_Work order_
Please return each of the entries exactly, minus their pictures.

::::::::::

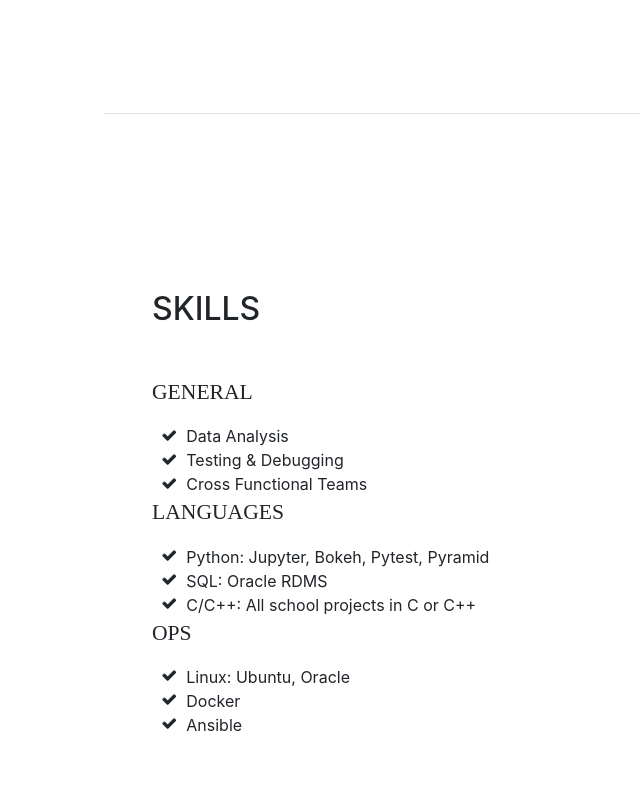
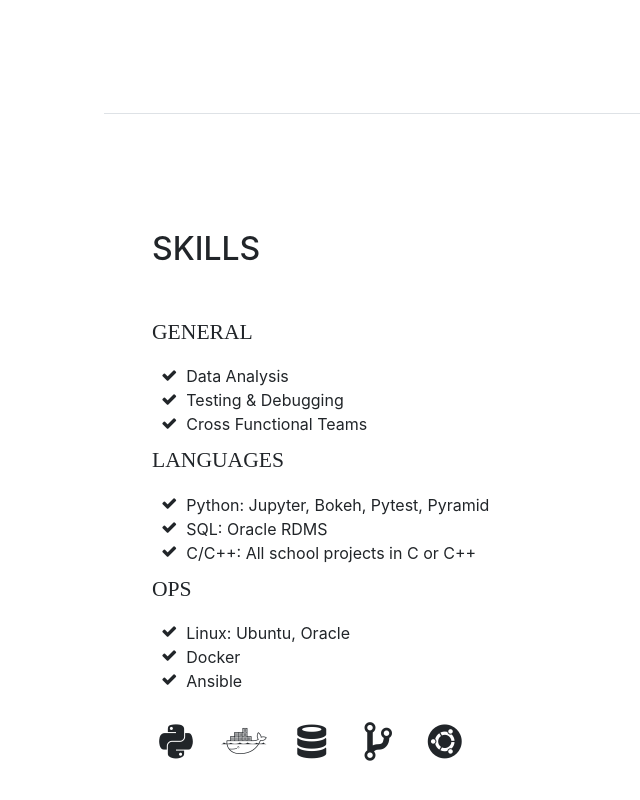
Before and after one commit to donoghuc/donoghuc.github.io, a website with bundled scripts: page index.html in a window 1280 px wide. Shown: the part 2479-3279 px from the top of the page, without its empty margins (168-808 px from the left). Built offline with nearby package versions, Linux system fonts and the light colour scheme; files whose address does not match are found by name; a web font is replaced by a local one.

Commit message:
add some dev icons to skills section

```diff
--- a/index.html
+++ b/index.html
@@ -210,7 +210,7 @@
               Cross Functional Teams</li>
           </ul>
 
-          <div class="subheading mb-3">Languages</div>
+          <div class="subheading mb-3 mt-2">Languages</div>
           <ul class="fa-ul mb-0">
             <li>
               <i class="fa-li fa fa-check"></i>
@@ -224,7 +224,7 @@
           </ul>
 
 
-          <div class="subheading mb-3">Ops</div>
+          <div class="subheading mb-3 mt-2">Ops</div>
           <ul class="fa-ul mb-0">
             <li>
               <i class="fa-li fa fa-check"></i>
@@ -236,6 +236,26 @@
               <i class="fa-li fa fa-check"></i>
               Ansible</li>
           </ul>
+          <div class="mt-3">
+            <ul class="list-inline list-icons">
+            <li class="list-inline-item">
+              <i class="devicons devicons-python"></i>
+            </li>
+            <li class="list-inline-item">
+              <i class="devicons devicons-docker"></i>
+            </li>
+            <li class="list-inline-item">
+              <i class="devicons devicons-database"></i>
+            </li>
+            <li class="list-inline-item">
+              <i class="devicons devicons-git_branch"></i>
+            </li>
+            <li class="list-inline-item">
+              <i class="devicons devicons-ubuntu"></i>
+            </li>
+          </ul>
+
+          </div>
         </div>
       </section>
 
```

::::::::::

_Result for this exercise_
Before and after one commit to donoghuc/donoghuc.github.io, a website with bundled scripts: page index.html in a window 1280 px wide. Shown: the part 2479-3279 px from the top of the page, without its empty margins (168-808 px from the left). Built offline with nearby package versions, Linux system fonts and the light colour scheme; files whose address does not match are found by name; a web font is replaced by a local one.

Commit message:
add some dev icons to skills section

```diff
--- a/index.html
+++ b/index.html
@@ -210,7 +210,7 @@
               Cross Functional Teams</li>
           </ul>
 
-          <div class="subheading mb-3">Languages</div>
+          <div class="subheading mb-3 mt-2">Languages</div>
           <ul class="fa-ul mb-0">
             <li>
               <i class="fa-li fa fa-check"></i>
@@ -224,7 +224,7 @@
           </ul>
 
 
-          <div class="subheading mb-3">Ops</div>
+          <div class="subheading mb-3 mt-2">Ops</div>
           <ul class="fa-ul mb-0">
             <li>
               <i class="fa-li fa fa-check"></i>
@@ -236,6 +236,26 @@
               <i class="fa-li fa fa-check"></i>
               Ansible</li>
           </ul>
+          <div class="mt-3">
+            <ul class="list-inline list-icons">
+            <li class="list-inline-item">
+              <i class="devicons devicons-python"></i>
+            </li>
+            <li class="list-inline-item">
+              <i class="devicons devicons-docker"></i>
+            </li>
+            <li class="list-inline-item">
+              <i class="devicons devicons-database"></i>
+            </li>
+            <li class="list-inline-item">
+              <i class="devicons devicons-git_branch"></i>
+            </li>
+            <li class="list-inline-item">
+              <i class="devicons devicons-ubuntu"></i>
+            </li>
+          </ul>
+
+          </div>
         </div>
       </section>
 
```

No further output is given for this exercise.